• [Assignment]
What lines below mention the word "type"? Copy each one.

Structured diff data:
►

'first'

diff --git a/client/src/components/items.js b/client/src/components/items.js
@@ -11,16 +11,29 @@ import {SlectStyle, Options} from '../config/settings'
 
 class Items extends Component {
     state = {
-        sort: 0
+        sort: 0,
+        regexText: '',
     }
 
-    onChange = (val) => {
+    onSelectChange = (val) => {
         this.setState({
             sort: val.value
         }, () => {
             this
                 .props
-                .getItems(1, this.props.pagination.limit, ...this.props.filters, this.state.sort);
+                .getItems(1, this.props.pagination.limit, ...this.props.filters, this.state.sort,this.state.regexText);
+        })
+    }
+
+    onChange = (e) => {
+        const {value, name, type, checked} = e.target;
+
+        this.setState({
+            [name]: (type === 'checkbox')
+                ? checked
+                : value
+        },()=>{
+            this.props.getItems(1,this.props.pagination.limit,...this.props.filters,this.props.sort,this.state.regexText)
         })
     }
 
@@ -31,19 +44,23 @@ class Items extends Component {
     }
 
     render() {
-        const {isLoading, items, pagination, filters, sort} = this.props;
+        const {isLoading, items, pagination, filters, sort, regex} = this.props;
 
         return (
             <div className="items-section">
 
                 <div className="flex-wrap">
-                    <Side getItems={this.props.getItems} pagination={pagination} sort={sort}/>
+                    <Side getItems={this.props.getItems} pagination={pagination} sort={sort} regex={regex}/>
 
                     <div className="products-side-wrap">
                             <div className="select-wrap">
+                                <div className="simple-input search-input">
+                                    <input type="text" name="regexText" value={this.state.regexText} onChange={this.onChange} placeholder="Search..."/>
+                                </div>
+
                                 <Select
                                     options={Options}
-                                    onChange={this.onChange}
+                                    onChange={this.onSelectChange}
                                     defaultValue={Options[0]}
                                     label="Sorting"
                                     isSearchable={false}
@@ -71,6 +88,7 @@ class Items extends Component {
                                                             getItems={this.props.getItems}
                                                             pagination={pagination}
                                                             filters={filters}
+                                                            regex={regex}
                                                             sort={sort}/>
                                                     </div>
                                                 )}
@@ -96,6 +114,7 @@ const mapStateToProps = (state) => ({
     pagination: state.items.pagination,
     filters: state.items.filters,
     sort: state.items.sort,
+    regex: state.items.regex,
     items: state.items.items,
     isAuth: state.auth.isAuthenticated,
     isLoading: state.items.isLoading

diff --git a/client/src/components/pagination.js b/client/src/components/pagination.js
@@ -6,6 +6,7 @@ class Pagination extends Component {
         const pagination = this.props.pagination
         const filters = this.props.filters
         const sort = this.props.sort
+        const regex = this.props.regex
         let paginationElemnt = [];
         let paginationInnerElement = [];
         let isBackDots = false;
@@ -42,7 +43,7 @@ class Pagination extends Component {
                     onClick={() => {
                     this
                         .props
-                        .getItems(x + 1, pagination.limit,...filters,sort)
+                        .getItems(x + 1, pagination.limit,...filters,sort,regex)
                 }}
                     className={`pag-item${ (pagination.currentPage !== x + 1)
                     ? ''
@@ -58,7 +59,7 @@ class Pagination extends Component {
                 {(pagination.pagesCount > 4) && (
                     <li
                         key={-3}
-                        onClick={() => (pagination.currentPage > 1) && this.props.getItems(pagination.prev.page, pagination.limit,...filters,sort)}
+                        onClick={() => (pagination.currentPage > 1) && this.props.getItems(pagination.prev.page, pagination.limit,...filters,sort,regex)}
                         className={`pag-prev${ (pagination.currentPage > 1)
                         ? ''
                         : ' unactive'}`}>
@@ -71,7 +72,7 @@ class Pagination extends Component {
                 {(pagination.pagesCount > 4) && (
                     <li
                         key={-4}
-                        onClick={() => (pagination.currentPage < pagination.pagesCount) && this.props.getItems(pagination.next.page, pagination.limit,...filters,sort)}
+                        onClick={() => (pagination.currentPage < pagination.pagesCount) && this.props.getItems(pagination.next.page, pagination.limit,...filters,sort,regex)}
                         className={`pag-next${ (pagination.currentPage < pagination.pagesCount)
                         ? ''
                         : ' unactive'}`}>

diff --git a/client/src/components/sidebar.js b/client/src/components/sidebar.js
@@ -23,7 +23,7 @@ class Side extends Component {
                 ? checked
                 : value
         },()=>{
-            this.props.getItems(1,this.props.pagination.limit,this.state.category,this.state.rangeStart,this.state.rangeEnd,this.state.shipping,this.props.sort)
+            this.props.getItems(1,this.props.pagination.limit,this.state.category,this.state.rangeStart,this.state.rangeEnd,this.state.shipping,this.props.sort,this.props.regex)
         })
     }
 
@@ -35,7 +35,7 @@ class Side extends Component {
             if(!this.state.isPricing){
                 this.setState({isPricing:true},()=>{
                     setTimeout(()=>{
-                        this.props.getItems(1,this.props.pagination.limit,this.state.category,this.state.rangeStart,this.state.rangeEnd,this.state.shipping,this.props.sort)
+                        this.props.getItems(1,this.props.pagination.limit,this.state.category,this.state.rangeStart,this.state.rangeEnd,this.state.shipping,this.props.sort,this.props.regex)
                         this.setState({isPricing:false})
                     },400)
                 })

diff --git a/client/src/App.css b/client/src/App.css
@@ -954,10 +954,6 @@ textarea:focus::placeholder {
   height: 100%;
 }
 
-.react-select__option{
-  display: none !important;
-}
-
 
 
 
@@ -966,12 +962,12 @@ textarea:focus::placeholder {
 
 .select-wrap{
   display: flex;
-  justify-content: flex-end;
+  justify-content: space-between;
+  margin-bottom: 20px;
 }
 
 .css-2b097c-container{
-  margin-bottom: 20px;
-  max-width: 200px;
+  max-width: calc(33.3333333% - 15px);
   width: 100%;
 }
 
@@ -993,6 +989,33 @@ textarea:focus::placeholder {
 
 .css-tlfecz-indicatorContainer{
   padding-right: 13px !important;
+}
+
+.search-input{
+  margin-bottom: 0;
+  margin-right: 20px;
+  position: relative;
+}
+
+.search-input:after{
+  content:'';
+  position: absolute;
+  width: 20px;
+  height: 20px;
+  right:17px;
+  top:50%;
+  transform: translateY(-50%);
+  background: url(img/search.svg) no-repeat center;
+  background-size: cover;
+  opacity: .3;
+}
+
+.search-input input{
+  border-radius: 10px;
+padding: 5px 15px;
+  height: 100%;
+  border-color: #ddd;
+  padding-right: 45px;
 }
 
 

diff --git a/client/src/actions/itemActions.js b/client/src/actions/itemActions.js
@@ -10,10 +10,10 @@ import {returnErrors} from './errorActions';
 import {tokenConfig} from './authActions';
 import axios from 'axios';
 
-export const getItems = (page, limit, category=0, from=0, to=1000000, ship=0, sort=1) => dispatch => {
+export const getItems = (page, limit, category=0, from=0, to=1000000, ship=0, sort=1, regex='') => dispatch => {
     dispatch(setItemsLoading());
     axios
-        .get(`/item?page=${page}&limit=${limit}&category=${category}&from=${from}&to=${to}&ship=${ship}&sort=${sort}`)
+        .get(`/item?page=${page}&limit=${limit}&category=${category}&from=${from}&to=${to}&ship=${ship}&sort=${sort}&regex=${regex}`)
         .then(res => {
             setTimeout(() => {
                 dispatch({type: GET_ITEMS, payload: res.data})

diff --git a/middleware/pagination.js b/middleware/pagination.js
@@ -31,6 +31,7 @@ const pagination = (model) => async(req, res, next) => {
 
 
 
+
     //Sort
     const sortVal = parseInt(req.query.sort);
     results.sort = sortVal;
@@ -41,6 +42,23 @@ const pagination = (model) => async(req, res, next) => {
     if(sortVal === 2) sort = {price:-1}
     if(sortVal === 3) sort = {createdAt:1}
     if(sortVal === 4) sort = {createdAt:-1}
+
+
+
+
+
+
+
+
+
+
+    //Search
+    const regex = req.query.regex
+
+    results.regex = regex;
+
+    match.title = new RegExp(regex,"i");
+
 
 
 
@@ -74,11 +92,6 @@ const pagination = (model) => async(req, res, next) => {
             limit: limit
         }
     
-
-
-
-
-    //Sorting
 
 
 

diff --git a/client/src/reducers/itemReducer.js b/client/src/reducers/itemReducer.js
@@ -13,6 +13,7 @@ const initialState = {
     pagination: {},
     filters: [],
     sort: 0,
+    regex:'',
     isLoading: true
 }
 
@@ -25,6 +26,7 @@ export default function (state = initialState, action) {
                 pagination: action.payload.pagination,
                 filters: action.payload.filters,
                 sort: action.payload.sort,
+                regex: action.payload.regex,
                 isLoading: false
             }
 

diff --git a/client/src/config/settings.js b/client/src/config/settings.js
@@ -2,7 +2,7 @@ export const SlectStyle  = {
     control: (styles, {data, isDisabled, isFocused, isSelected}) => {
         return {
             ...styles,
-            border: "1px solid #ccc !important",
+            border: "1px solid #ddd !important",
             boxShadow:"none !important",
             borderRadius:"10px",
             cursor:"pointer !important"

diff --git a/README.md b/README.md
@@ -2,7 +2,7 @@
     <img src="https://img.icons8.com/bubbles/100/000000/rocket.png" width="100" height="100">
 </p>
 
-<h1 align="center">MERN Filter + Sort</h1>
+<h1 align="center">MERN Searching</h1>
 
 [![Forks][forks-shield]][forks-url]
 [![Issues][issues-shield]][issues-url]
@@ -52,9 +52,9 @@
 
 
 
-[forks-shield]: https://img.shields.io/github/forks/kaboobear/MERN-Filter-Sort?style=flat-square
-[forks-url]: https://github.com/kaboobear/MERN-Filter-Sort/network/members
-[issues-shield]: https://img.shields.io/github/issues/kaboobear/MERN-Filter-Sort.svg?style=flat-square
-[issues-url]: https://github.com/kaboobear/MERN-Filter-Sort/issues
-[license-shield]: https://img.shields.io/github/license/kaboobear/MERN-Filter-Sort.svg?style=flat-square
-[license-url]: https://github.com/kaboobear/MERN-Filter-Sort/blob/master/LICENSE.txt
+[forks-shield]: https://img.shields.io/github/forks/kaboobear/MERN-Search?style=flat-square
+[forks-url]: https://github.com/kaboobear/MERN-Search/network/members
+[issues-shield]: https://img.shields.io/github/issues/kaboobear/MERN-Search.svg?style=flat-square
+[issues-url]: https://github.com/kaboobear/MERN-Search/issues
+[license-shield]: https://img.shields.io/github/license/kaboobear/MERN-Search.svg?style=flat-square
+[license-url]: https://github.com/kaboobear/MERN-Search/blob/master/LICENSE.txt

◄

• [Output of the task]
+        const {value, name, type, checked} = e.target;
+            [name]: (type === 'checkbox')
+                                    <input type="text" name="regexText" value={this.state.regexText} onChange={this.onChange} placeholder="Search..."/>
                 dispatch({type: GET_ITEMS, payload: res.data})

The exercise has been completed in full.